══ Exercise data
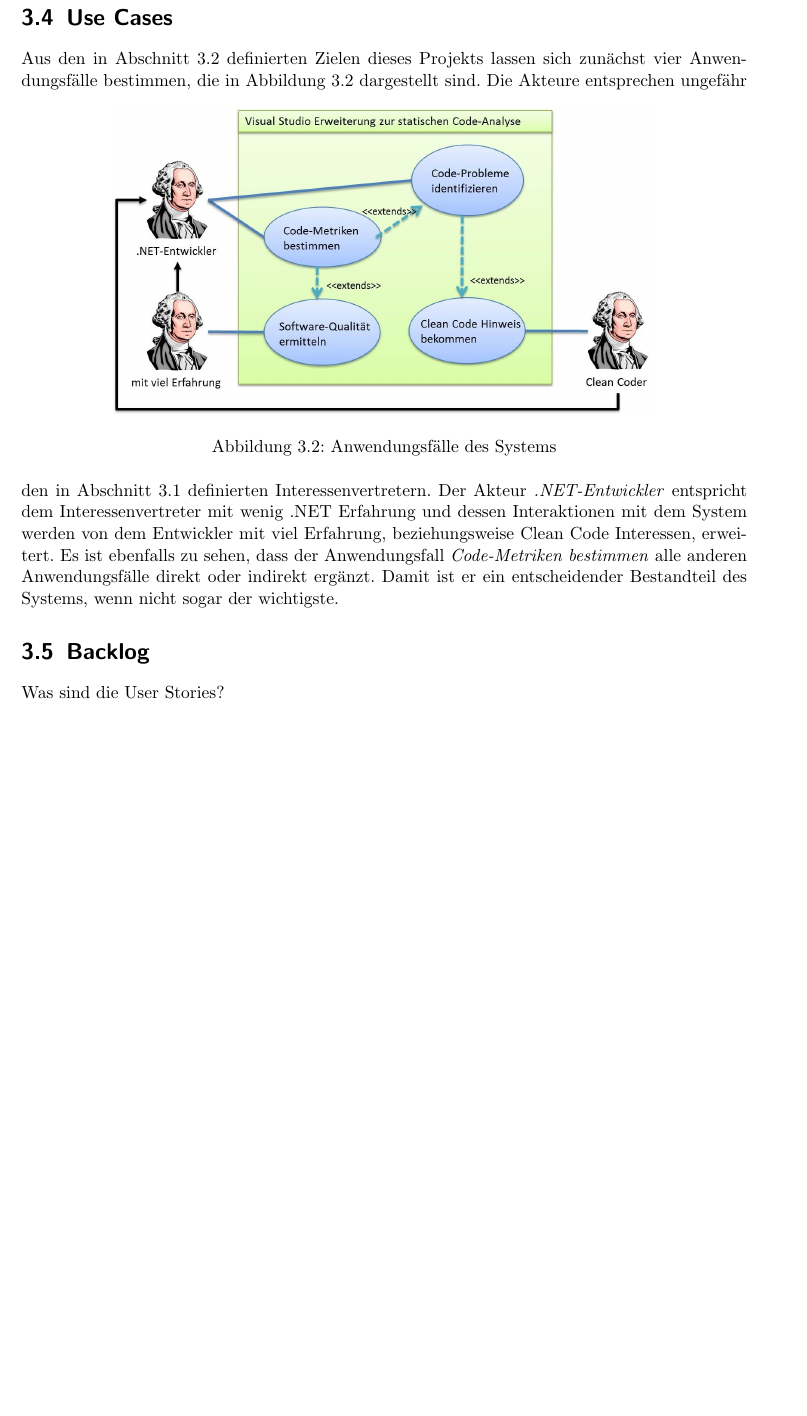
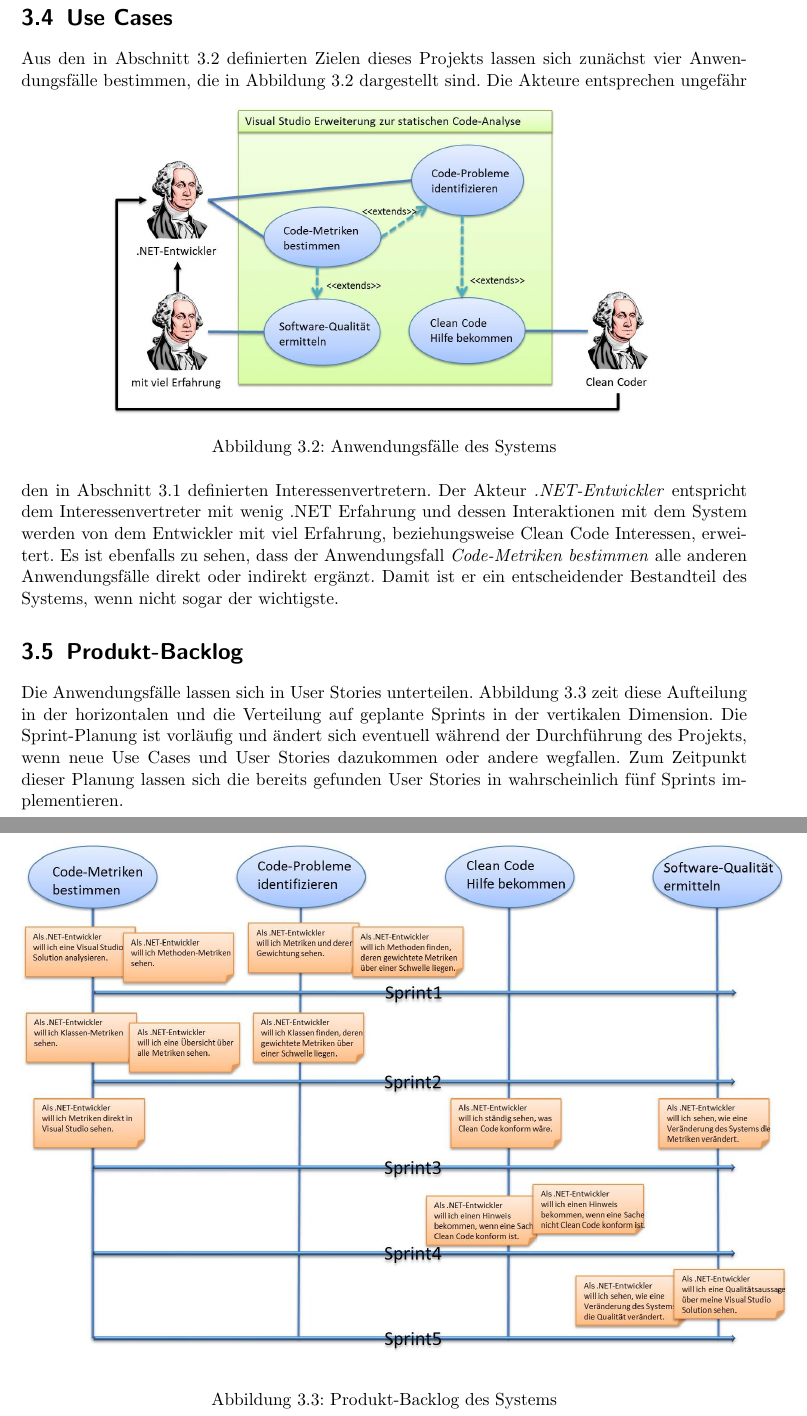
Before and after one commit to halllo/MTSS12, a LaTeX thesis (text/masterthesis.tex): part of page 15 of 36 before the commit and two parts of pages 15 and 16 of 37 after it, the two joined at a grey line, cut so that both start at the same text, the shorter picture padded with empty space. Compiled offline with pdfLaTeX; the source files are stored in an older character set and shown here as Unicode.

Commit message:
product backlog

```diff
--- a/text/masterthesis.tex
+++ b/text/masterthesis.tex
@@ -236,8 +236,15 @@ Aus den in Abschnitt \ref{sec:goals} definierten Zielen dieses Projekts lassen s
 Die Akteure entsprechen ungefähr den in Abschnitt \ref{sec:stakeholder} definierten Interessenvertretern. Der Akteur \textit{.NET-Entwickler} entspricht dem Interessenvertreter mit wenig .NET Erfahrung und dessen Interaktionen mit dem System werden von dem Entwickler mit viel Erfahrung, beziehungsweise Clean Code Interessen, erweitert. Es ist ebenfalls zu sehen, dass der Anwendungsfall \textit{Code-Metriken bestimmen} alle anderen Anwendungsfälle direkt oder indirekt ergänzt. Damit ist er ein entscheidender Bestandteil des Systems, wenn nicht sogar der wichtigste.
 
 
-\section{Backlog}
-Was sind die User Stories?
+\section{Produkt-Backlog}
+Die Anwendungsfälle lassen sich in User Stories unterteilen. Abbildung \ref{fig:productbacklog} zeit diese Aufteilung in der horizontalen und die Verteilung auf geplante Sprints in der vertikalen Dimension.
+\begin{figure}[h]
+	\centering
+		\includegraphics[width=17cm]{images/backlog.jpg}
+	\caption{Produkt-Backlog des Systems}
+	\label{fig:productbacklog}
+\end{figure}
+Die Sprint-Planung ist vorläufig und ändert sich eventuell während der Durchführung des Projekts, wenn neue Use Cases und User Stories dazukommen oder andere wegfallen. Zum Zeitpunkt dieser Planung lassen sich die bereits gefunden User Stories in wahrscheinlich fünf Sprints implementieren.
 
 
 
```
Also changed, not shown: text/images/backlog.jpg (added), text/images/usecases.jpg, 2 other files.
════
- Task statement
Output all the material above exactly once more, leaving every picture out.

- Answer box
Before and after one commit to halllo/MTSS12, a LaTeX thesis (text/masterthesis.tex): part of page 15 of 36 before the commit and two parts of pages 15 and 16 of 37 after it, the two joined at a grey line, cut so that both start at the same text, the shorter picture padded with empty space. Compiled offline with pdfLaTeX; the source files are stored in an older character set and shown here as Unicode.

Commit message:
product backlog

```diff
--- a/text/masterthesis.tex
+++ b/text/masterthesis.tex
@@ -236,8 +236,15 @@ Aus den in Abschnitt \ref{sec:goals} definierten Zielen dieses Projekts lassen s
 Die Akteure entsprechen ungefähr den in Abschnitt \ref{sec:stakeholder} definierten Interessenvertretern. Der Akteur \textit{.NET-Entwickler} entspricht dem Interessenvertreter mit wenig .NET Erfahrung und dessen Interaktionen mit dem System werden von dem Entwickler mit viel Erfahrung, beziehungsweise Clean Code Interessen, erweitert. Es ist ebenfalls zu sehen, dass der Anwendungsfall \textit{Code-Metriken bestimmen} alle anderen Anwendungsfälle direkt oder indirekt ergänzt. Damit ist er ein entscheidender Bestandteil des Systems, wenn nicht sogar der wichtigste.
 
 
-\section{Backlog}
-Was sind die User Stories?
+\section{Produkt-Backlog}
+Die Anwendungsfälle lassen sich in User Stories unterteilen. Abbildung \ref{fig:productbacklog} zeit diese Aufteilung in der horizontalen und die Verteilung auf geplante Sprints in der vertikalen Dimension.
+\begin{figure}[h]
+	\centering
+		\includegraphics[width=17cm]{images/backlog.jpg}
+	\caption{Produkt-Backlog des Systems}
+	\label{fig:productbacklog}
+\end{figure}
+Die Sprint-Planung ist vorläufig und ändert sich eventuell während der Durchführung des Projekts, wenn neue Use Cases und User Stories dazukommen oder andere wegfallen. Zum Zeitpunkt dieser Planung lassen sich die bereits gefunden User Stories in wahrscheinlich fünf Sprints implementieren.
 
 
 
```
Also changed, not shown: text/images/backlog.jpg (added), text/images/usecases.jpg, 2 other files.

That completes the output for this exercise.